Once the run is complete, a biologist with the Washington fishery department said that some 7.5 million pounds of eulachon, also known as Pacific smelt, will have entered the Columbia River. That’s 3 million pounds more than showed up in 2019.
Three ocean salmon fishery alternatives that were approved for public review Monday, March 9, by the Pacific Fishery Management Council reflect the lowest predicted return of coho salmon to the Columbia River in 20 years.
Oregon and Washington set recreational spring chinook and winter steelhead fishing seasons in the Columbia River downstream of Bonneville Dam that in April limits the number of days per week anglers will be allowed to fish. And, beginning March 1, angling for salmon and steelhead will not be allowed in the river from Warrior Rock at St. Helens, OR downstream to Buoy 10 to protect hatchery fish returning to Cowlitz and Lewis river hatcheries.
In its first hearing of the year, the two-state Columbia River Compact set a commercial smelt gillnet fishery in the lower Columbia River and approved Treaty commercial and hook and line fishing in areas upstream of Bonneville Dam.
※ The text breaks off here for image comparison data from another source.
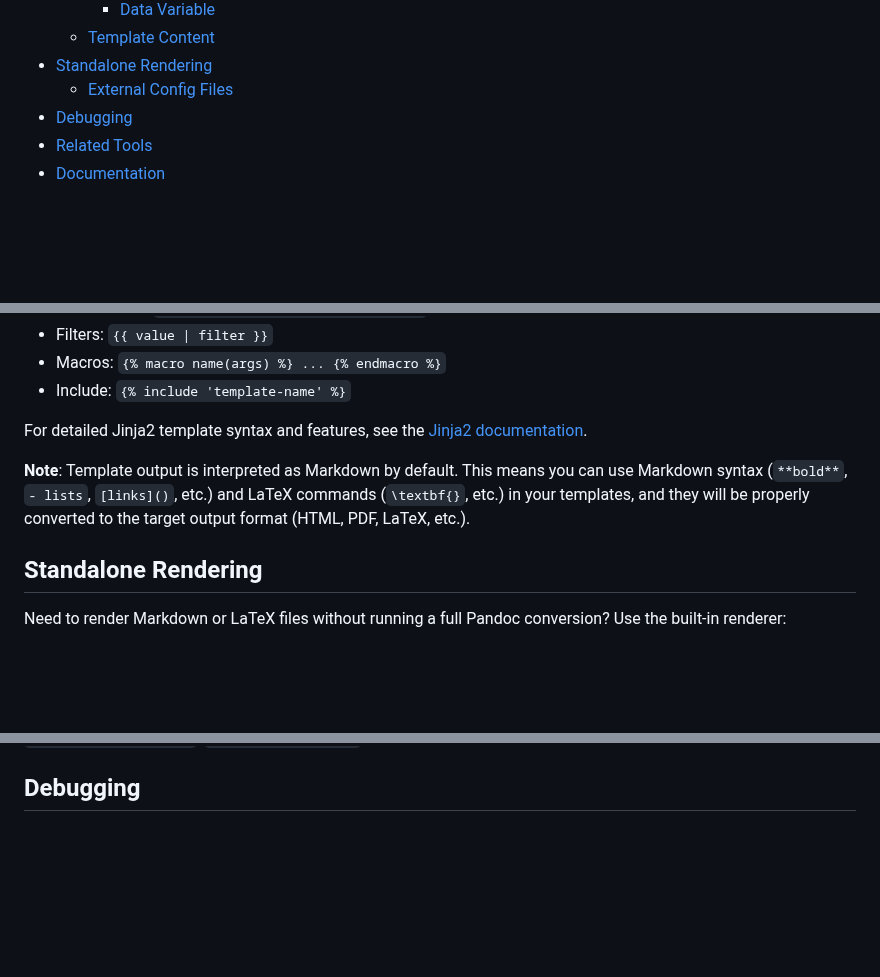
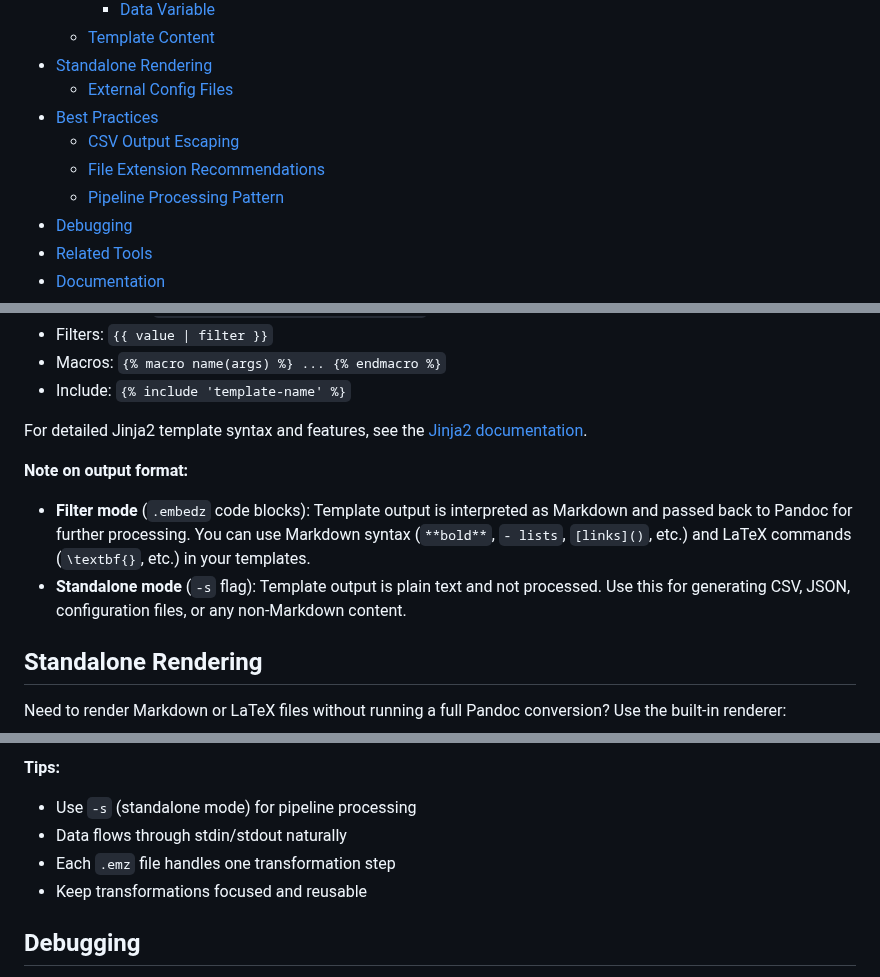
Before and after one commit to tecolicom/pandoc-embedz, a Markdown page: README.md, 3 parts joined by grey strips. GitHub-like rendering; blank space fills up the shorter version.

```diff
--- a/README.md
+++ b/README.md
@@ -97,6 +97,10 @@ Works with CSV, JSON, YAML, TOML, SQLite and more. See [Basic Usage](#basic-usag
   - [Template Content](#template-content)
 - [Standalone Rendering](#standalone-rendering)
   - [External Config Files](#external-config-files)
+- [Best Practices](#best-practices)
+  - [CSV Output Escaping](#csv-output-escaping)
+  - [File Extension Recommendations](#file-extension-recommendations)
+  - [Pipeline Processing Pattern](#pipeline-processing-pattern)
 - [Debugging](#debugging)
 - [Related Tools](#related-tools)
 - [Documentation](#documentation)
@@ -969,7 +973,9 @@ Uses Jinja2 syntax with full feature support:
 
 For detailed Jinja2 template syntax and features, see the [Jinja2 documentation](https://jinja.palletsprojects.com/).
 
-**Note**: Template output is interpreted as Markdown by default. This means you can use Markdown syntax (`**bold**`, `- lists`, `[links]()`, etc.) and LaTeX commands (`\textbf{}`, etc.) in your templates, and they will be properly converted to the target output format (HTML, PDF, LaTeX, etc.).
+**Note on output format:**
+- **Filter mode** (`.embedz` code blocks): Template output is interpreted as Markdown and passed back to Pandoc for further processing. You can use Markdown syntax (`**bold**`, `- lists`, `[links]()`, etc.) and LaTeX commands (`\textbf{}`, etc.) in your templates.
+- **Standalone mode** (`-s` flag): Template output is plain text and not processed. Use this for generating CSV, JSON, configuration files, or any non-Markdown content.
 
 ## Standalone Rendering
 
@@ -1075,3 +1159,8 @@ If your LaTeX template has many literal braces, consider defining helper macros
+**Tips:**
+- Use `-s` (standalone mode) for pipeline processing
+- Data flows through stdin/stdout naturally
+- Each `.emz` file handles one transformation step
+- Keep transformations focused and reusable
 
 ## Debugging
 
```
Also changed, not shown: other parts of README.md (+78 -0 lines).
Although the 2020 preseason forecast for upriver spring chinook is higher than last year’s actual return of the fish to the Columbia River, the expected run is still just 43 percent of the 10-year average.
Every fall Columbia River dam operators manage river flows through Hanford Reach to provide minimum flow protections for wild fall chinook salmon nests, also known as redds, at Vernita Bar.
Oregon and Washington fisheries agencies are continuing their closure of a 17-mile stretch of the mainstem Columbia River upstream of McNary Dam to the state line to steelhead angling and retention through March 31, 2020 due to fears that some hatcheries may not make their steelhead brood stock collection goals. The run of summer steelhead in 2019 is the fifth lowest run size since 1954, when McNary Dam was built near the Oregon town of Umatilla.
Spawning of threatened Lower Columbia River chum salmon in the Ives/Pierce Island area downstream of Bonneville Dam area on the Columbia River’s north shore is nearing an end, prompting the interagency Technical Management Team this week to set a date to transition to incubation flows designed to protect the chum nests, or redds.
More than 500 threatened chum salmon were counted at the end of November on spawning grounds downstream of Bonneville Dam in the Ives/Pierce island area on the Columbia’s north shore. Although only halfway through the spawning season for these salmon, an anadromous fish expert with the Washington Department of Fish and Wildlife says this year’s tally could end up being higher than the last five-year average.